The goals of the HeART Lab are
1) to create a better understanding of how we utilize and maintain cognitive resources in order to reduce accidents in professions that require system monitoring, and
2) to investigate the use of new displays and automation for military systems.
Humans can expend a considerable amount of mental energy while performing monitoring tasks, such as airport security screening or air-traffic control. Since this mental energy is finite, people cannot maintain focus over large areas or for long periods of time.
The members of the HeART Lab are currently investigating optimal systems for providing maximal situation awareness, how people perform during long-duration tasks, and the effects of transitions in task load on performance. We use a variety of techniques, including Transcranial Doppler Sonography (TCD), functional Near Infra-Red Spectroscopy (fNIRS), subjective workload assessments, and personality and stress measures to examine these issues.
Our lab uses Transcranial Doppler Sonography (TCD) to obtain biological information about mental workload during experiments. TCD uses sound to measure cerebral blood flow velocity (CBFV), which we can use to determine changes in the amount of cognitive processing over time. Unlike commonly used brain imaging techniques such as fMRI and EEG, TCD is relatively inexpensive and allows participants to move during experiments. The unrestrictive nature of TCD allows us to more accurately recreate scenarios that operators encounter outside of the lab.
In airport security and air traffic control professions, operators must respond correctly to potential dangers. A failure to detect dangerous situations can result in catastrophe. Many of these jobs require operators to use a process called vigilance, which is the act of detecting infrequently occurring signals over an extended period of time.

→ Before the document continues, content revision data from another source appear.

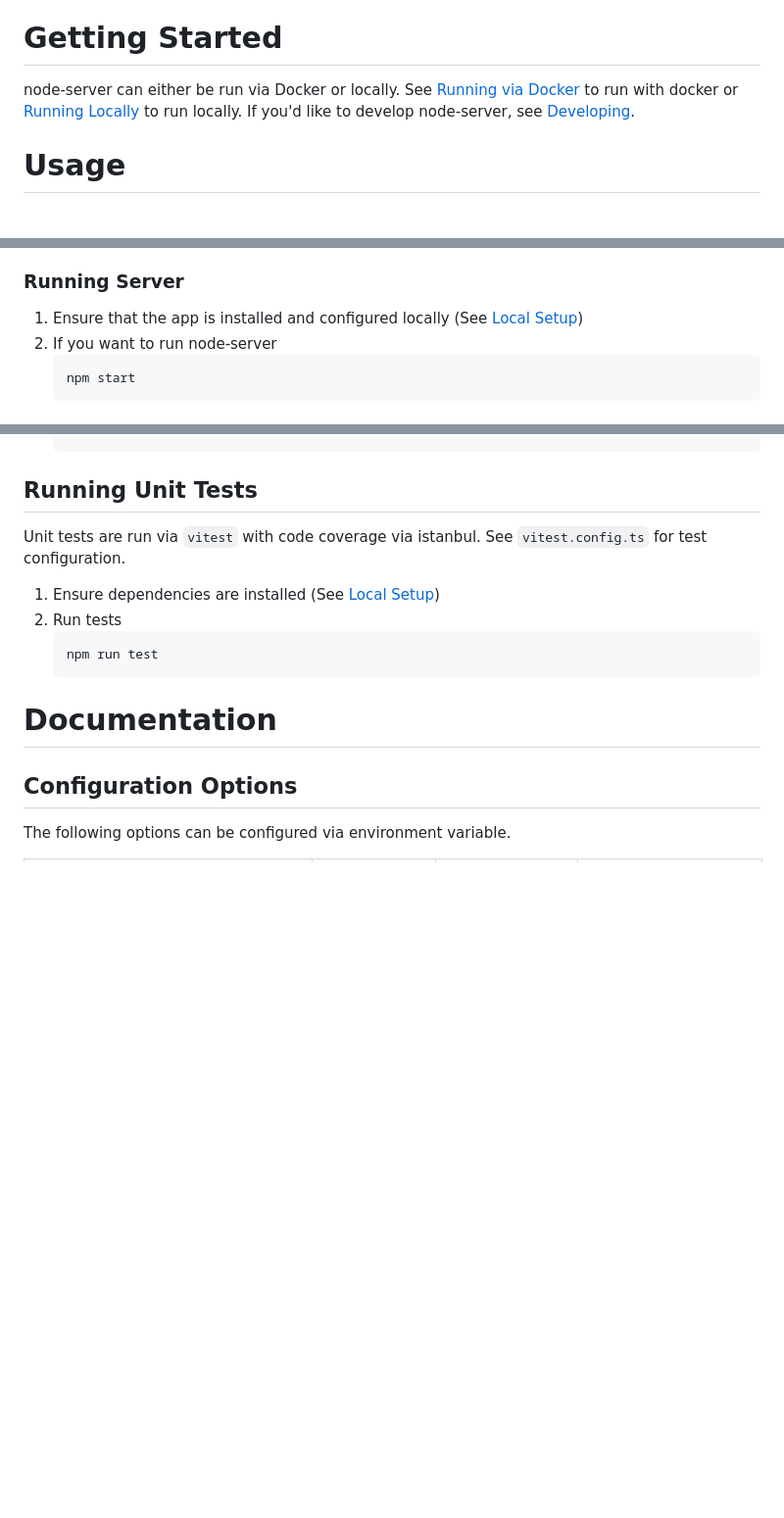
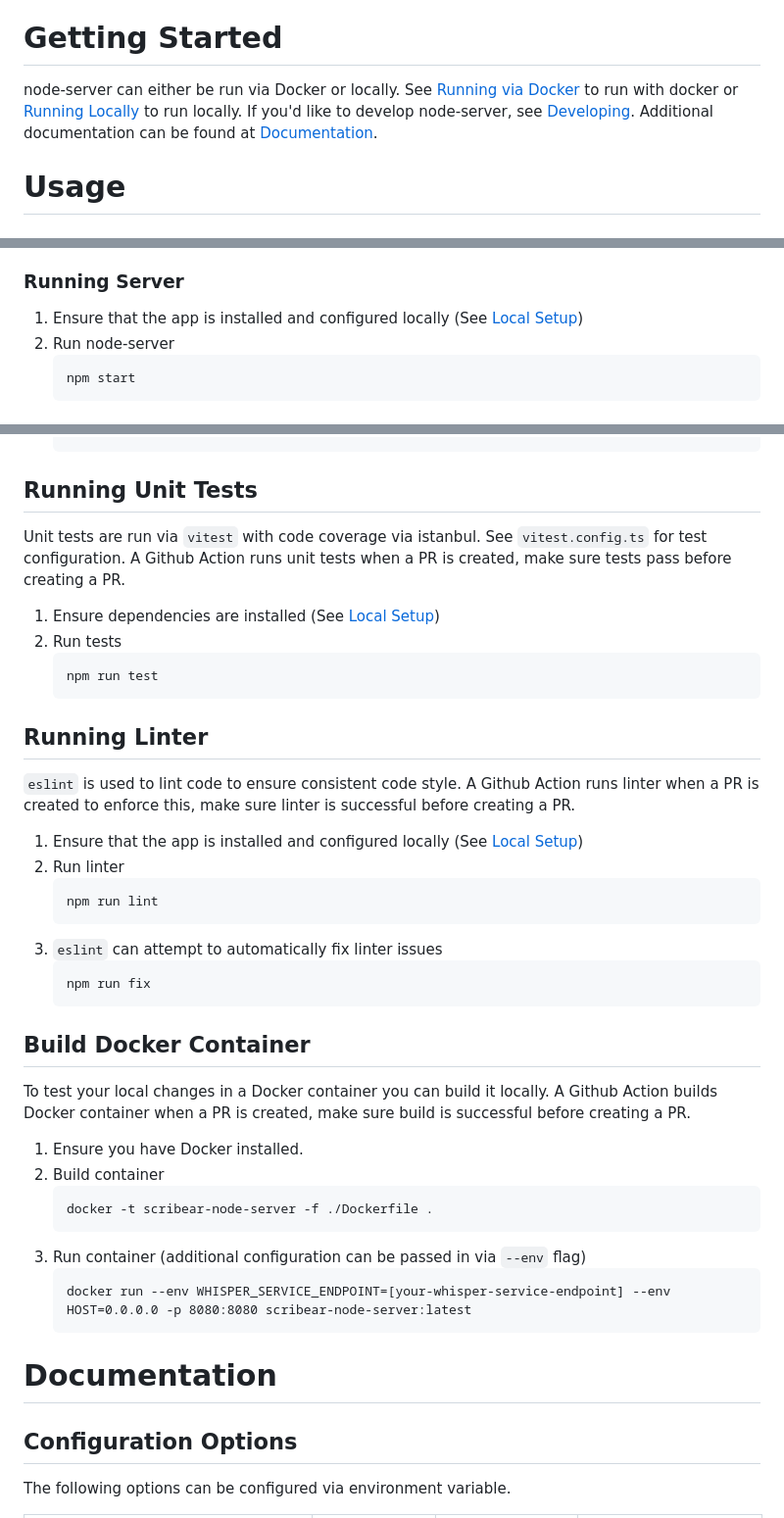
Before and after one commit to scribear/ScribeAR-NodeServer, a Markdown page: node-server/README.md, 3 parts joined by grey strips. Shown: that part at 98% size. Rendered like a GitHub page; blank space fills up the shorter version.

````diff
--- a/node-server/README.md
+++ b/node-server/README.md
@@ -4,7 +4,7 @@ A backend service for ScribeAR to handle authenticating and rebroadcasting trans
 
 # Getting Started
 
-node-server can either be run via Docker or locally. See [Running via Docker](#running-via-docker) to run with docker or [Running Locally](#running-locally) to run locally. If you'd like to develop node-server, see [Developing](#developing).
+node-server can either be run via Docker or locally. See [Running via Docker](#running-via-docker) to run with docker or [Running Locally](#running-locally) to run locally. If you'd like to develop node-server, see [Developing](#developing). Additional documentation can be found at [Documentation](#documentation).
 
 # Usage
 
@@ -27,7 +27,7 @@ node-server can either be run via Docker or locally. See [Running via Docker](#r
 ### Running Server
 
 1. Ensure that the app is installed and configured locally (See [Local Setup](#local-setup))
-2. If you want to run node-server
+2. Run node-server
     ```
     npm start
     ```
@@ -46,12 +46,40 @@ You can run node-server in development mode for easy to read logs and so that th
 
 ## Running Unit Tests
 
-Unit tests are run via `vitest` with code coverage via istanbul. See `vitest.config.ts` for test configuration.
+Unit tests are run via `vitest` with code coverage via istanbul. See `vitest.config.ts` for test configuration. A Github Action runs unit tests when a PR is created, make sure tests pass before creating a PR.
 
 1. Ensure dependencies are installed (See [Local Setup](#local-setup))
 2. Run tests
     ```
     npm run test
+    ```
+
+## Running Linter
+
+`eslint` is used to lint code to ensure consistent code style. A Github Action runs linter when a PR is created to enforce this, make sure linter is successful before creating a PR.
+
+1. Ensure that the app is installed and configured locally (See [Local Setup](#local-setup))
+2. Run linter
+    ```
+    npm run lint
+    ```
+3. `eslint` can attempt to automatically fix linter issues
+    ```
+    npm run fix
+    ```
+
+## Build Docker Container
+
+To test your local changes in a Docker container you can build it locally. A Github Action builds Docker container when a PR is created, make sure build is successful before creating a PR.
+
+1. Ensure you have Docker installed.
+2. Build container
+    ```
+    docker -t scribear-node-server -f ./Dockerfile .
+    ```
+3. Run container (additional configuration can be passed in via `--env` flag)
+    ```
+    docker run --env WHISPER_SERVICE_ENDPOINT=[your-whisper-service-endpoint] --env HOST=0.0.0.0 -p 8080:8080 scribear-node-server:latest
     ```
 
 # Documentation
````
Also changed, not shown: whisper-service/README.md (+80 -62 lines).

Research has shown that as time passes in vigilance tasks, people become less accurate in detecting critical signals, especially when the events requiring detection are infrequent and unpredictable. Current research suggests that vigilance tasks are stressful and that decrements in performance are caused by a lack of available mental resources. Our lab is currently examining how motivation, emotional states, and personality affect participants' performance and mental workload in vigilance tasks.
In military settings, vehicle operators need to be aware of their surroundings in order to properly identify targets and avoid friendly fire. In order to maximize 360° local area awareness, the army is developing an indirect-vision display system (IVD). However, simply providing a 360° display to operators is not enough to sufficiently improve performance; the display system needs to be compatible with human-perceptual processes. In order to better understand the processes operators use while interacting with IVD systems, we are conducting IVD simulations while using TCD and eye tracking to measure cognitive processing. Also, our lab is analyzing how individual differences, such as working memory capacity and personality, affect situational awareness.
People in workplace environments perform tasks that vary in difficulty and cognitive processing. Understanding how the brain functions under variations of cognitive workload may assist the development of adaptive automation systems. Our lab is currently using a UAV control simulator combined with TCD to examine changes in cerebral blood flow velocity when people transition between tasks of varying difficulties.